* Supplied information:
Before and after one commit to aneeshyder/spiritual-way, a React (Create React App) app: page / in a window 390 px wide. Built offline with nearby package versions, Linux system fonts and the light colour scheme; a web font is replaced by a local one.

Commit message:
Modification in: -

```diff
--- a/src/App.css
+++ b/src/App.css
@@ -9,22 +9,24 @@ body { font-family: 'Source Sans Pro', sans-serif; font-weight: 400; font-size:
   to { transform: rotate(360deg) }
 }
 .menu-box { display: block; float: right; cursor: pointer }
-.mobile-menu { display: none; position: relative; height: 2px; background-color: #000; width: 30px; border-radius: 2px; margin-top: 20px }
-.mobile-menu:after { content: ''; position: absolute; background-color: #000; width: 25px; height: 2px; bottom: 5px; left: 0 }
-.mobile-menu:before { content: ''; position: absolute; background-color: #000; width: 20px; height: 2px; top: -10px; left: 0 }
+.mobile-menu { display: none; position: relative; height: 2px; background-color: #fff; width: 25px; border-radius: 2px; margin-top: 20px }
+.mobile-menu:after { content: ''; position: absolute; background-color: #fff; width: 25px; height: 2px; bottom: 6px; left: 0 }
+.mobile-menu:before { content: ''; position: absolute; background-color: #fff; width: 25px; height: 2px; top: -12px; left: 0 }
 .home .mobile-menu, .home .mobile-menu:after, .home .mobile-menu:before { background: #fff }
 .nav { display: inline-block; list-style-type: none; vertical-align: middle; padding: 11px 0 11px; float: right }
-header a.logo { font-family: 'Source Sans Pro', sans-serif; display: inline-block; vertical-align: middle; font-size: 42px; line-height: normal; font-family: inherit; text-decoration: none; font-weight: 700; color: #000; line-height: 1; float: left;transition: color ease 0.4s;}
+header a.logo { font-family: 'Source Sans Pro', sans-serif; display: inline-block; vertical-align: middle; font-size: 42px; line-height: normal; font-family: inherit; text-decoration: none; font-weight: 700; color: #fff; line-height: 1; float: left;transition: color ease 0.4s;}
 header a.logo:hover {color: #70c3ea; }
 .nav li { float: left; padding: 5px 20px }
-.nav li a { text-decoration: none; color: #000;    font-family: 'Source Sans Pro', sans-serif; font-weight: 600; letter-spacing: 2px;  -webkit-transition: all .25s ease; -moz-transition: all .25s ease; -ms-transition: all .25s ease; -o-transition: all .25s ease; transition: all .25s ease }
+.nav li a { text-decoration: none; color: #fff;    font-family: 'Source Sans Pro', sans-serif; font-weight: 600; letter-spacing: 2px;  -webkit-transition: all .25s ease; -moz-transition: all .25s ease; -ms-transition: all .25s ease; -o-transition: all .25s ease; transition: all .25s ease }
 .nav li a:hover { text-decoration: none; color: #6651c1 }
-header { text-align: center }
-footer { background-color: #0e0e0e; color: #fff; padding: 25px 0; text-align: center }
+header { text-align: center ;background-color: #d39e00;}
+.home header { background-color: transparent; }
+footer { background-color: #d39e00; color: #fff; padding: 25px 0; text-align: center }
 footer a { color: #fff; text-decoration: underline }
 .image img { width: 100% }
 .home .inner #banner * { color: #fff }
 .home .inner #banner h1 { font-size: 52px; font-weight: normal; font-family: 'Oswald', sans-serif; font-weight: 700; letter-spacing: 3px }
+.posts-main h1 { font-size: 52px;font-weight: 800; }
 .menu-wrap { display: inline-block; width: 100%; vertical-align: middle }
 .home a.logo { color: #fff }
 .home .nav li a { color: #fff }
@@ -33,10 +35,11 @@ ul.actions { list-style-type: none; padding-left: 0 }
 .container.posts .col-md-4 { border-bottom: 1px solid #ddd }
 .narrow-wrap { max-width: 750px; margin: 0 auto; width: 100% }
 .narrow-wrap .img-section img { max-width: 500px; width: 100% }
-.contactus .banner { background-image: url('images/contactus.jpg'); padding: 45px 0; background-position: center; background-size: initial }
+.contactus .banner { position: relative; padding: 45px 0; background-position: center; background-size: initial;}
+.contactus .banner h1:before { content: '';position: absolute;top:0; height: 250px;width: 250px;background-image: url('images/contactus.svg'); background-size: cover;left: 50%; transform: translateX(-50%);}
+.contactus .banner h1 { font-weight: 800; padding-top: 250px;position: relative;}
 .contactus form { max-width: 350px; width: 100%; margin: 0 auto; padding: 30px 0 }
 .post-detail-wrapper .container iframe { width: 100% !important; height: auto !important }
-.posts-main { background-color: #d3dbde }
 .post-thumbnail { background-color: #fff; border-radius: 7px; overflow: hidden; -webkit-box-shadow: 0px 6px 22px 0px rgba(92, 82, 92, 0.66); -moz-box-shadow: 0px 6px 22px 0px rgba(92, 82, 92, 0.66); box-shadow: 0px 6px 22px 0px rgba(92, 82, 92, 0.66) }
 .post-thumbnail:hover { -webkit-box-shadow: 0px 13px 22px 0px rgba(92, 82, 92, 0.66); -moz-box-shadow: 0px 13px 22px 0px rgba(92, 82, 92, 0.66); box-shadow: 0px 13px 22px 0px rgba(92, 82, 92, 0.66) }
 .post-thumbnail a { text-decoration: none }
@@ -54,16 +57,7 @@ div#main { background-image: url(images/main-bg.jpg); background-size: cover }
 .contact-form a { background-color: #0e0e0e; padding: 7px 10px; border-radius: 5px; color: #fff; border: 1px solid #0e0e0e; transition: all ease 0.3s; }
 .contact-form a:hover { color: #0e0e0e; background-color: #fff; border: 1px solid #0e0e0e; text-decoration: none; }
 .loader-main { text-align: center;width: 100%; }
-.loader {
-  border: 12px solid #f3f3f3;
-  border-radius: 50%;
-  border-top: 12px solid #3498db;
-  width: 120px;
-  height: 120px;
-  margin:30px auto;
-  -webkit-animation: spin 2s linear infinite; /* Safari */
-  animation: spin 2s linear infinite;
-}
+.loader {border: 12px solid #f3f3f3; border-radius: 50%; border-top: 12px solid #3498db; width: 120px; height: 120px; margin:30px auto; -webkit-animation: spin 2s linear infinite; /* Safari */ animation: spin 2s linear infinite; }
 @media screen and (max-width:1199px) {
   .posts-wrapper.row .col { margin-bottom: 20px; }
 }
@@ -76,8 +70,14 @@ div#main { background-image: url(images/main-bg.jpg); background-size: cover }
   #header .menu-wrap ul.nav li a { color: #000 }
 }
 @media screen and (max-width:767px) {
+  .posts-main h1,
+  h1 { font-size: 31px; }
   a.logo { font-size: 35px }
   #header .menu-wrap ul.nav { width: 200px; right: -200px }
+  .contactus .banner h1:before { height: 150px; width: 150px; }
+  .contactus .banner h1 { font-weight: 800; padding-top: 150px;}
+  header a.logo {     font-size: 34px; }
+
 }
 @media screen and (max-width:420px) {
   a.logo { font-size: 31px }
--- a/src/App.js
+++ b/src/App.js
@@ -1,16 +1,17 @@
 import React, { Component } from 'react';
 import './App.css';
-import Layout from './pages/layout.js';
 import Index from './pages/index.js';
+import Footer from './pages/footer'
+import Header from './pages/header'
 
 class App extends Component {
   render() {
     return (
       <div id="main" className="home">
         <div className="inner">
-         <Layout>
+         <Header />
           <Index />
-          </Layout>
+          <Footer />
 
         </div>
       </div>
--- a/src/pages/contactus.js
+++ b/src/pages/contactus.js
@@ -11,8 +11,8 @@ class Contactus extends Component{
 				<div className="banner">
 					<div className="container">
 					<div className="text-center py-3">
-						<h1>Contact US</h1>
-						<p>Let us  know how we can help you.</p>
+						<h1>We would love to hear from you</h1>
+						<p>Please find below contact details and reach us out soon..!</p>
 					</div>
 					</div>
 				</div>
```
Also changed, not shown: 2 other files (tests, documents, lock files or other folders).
...
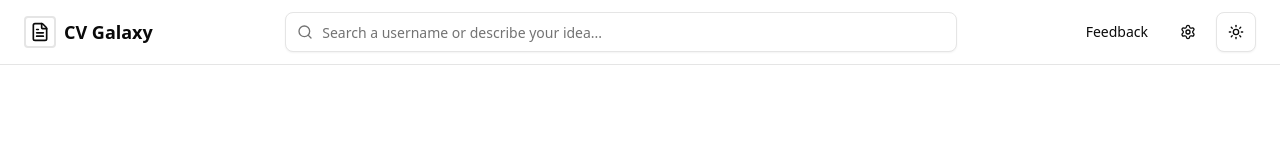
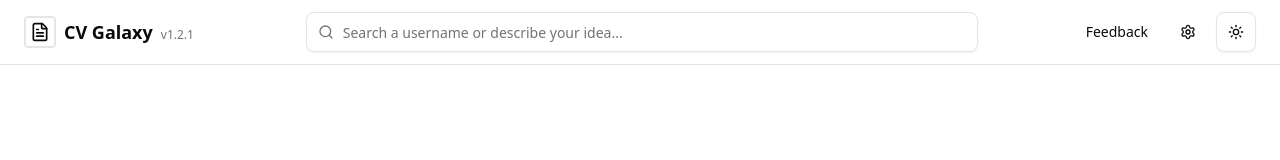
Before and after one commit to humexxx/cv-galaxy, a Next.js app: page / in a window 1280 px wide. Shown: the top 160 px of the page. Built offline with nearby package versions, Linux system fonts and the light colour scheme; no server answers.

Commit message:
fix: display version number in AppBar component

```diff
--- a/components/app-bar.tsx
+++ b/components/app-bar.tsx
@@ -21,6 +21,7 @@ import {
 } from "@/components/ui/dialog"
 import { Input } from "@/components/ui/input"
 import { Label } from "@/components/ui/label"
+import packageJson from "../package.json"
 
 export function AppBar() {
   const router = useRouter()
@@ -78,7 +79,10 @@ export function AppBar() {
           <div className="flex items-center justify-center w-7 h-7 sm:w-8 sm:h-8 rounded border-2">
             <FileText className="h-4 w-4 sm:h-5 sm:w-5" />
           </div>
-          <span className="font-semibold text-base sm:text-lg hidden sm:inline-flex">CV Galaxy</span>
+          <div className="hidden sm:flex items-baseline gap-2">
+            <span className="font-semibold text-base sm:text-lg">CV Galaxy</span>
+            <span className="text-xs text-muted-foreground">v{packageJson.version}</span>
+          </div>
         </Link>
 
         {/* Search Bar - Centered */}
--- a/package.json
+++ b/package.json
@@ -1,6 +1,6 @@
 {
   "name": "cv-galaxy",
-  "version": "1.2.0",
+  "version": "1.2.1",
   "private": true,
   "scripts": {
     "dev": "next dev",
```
* * *
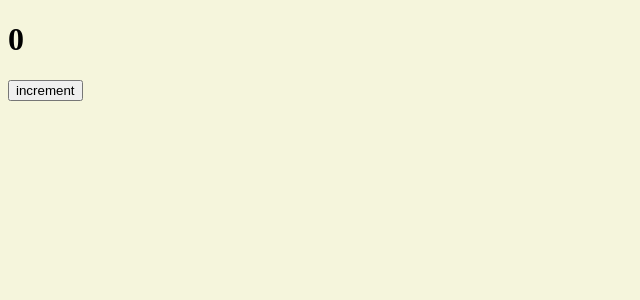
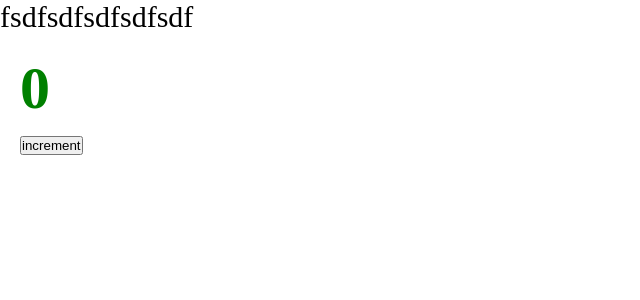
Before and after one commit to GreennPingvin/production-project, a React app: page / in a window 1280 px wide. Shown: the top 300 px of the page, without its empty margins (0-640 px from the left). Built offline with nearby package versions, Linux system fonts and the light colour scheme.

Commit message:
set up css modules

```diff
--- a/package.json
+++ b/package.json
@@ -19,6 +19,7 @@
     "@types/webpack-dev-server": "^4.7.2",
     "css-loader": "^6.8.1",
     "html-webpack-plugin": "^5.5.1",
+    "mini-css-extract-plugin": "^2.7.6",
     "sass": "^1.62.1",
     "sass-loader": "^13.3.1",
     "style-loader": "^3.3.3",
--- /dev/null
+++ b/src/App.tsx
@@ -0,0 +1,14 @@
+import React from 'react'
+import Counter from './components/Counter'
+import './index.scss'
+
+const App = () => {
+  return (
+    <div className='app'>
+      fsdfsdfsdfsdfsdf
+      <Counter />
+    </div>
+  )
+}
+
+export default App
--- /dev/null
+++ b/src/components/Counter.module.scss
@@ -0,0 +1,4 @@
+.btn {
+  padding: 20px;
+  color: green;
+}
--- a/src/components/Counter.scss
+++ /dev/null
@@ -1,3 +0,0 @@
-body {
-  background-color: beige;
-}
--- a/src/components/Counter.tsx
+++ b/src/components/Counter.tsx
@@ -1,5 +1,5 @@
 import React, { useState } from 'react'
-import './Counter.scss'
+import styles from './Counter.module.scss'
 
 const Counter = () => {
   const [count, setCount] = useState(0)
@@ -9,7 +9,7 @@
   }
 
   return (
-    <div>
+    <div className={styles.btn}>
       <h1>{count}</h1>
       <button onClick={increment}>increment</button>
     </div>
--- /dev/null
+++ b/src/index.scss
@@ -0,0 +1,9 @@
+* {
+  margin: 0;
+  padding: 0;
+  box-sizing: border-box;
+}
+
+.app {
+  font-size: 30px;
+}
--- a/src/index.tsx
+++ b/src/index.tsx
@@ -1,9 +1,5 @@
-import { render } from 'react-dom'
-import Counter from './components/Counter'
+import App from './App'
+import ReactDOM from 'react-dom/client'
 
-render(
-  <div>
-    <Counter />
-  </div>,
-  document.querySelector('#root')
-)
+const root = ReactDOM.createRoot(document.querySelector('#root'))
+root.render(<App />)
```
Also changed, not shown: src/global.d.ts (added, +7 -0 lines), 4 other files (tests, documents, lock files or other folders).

* Task requirements: Whenever a line of the data holds the string "display", pick that line out.

* Task solution:
 .menu-box { display: block; float: right; cursor: pointer }
-.mobile-menu { display: none; position: relative; height: 2px; background-color: #000; width: 30px; border-radius: 2px; margin-top: 20px }
+.mobile-menu { display: none; position: relative; height: 2px; background-color: #fff; width: 25px; border-radius: 2px; margin-top: 20px }
 .nav { display: inline-block; list-style-type: none; vertical-align: middle; padding: 11px 0 11px; float: right }
-header a.logo { font-family: 'Source Sans Pro', sans-serif; display: inline-block; vertical-align: middle; font-size: 42px; line-height: normal; font-family: inherit; text-decoration: none; font-weight: 700; color: #000; line-height: 1; float: left;transition: color ease 0.4s;}
+header a.logo { font-family: 'Source Sans Pro', sans-serif; display: inline-block; vertical-align: middle; font-size: 42px; line-height: normal; font-family: inherit; text-decoration: none; font-weight: 700; color: #fff; line-height: 1; float: left;transition: color ease 0.4s;}
 .menu-wrap { display: inline-block; width: 100%; vertical-align: middle }
fix: display version number in AppBar component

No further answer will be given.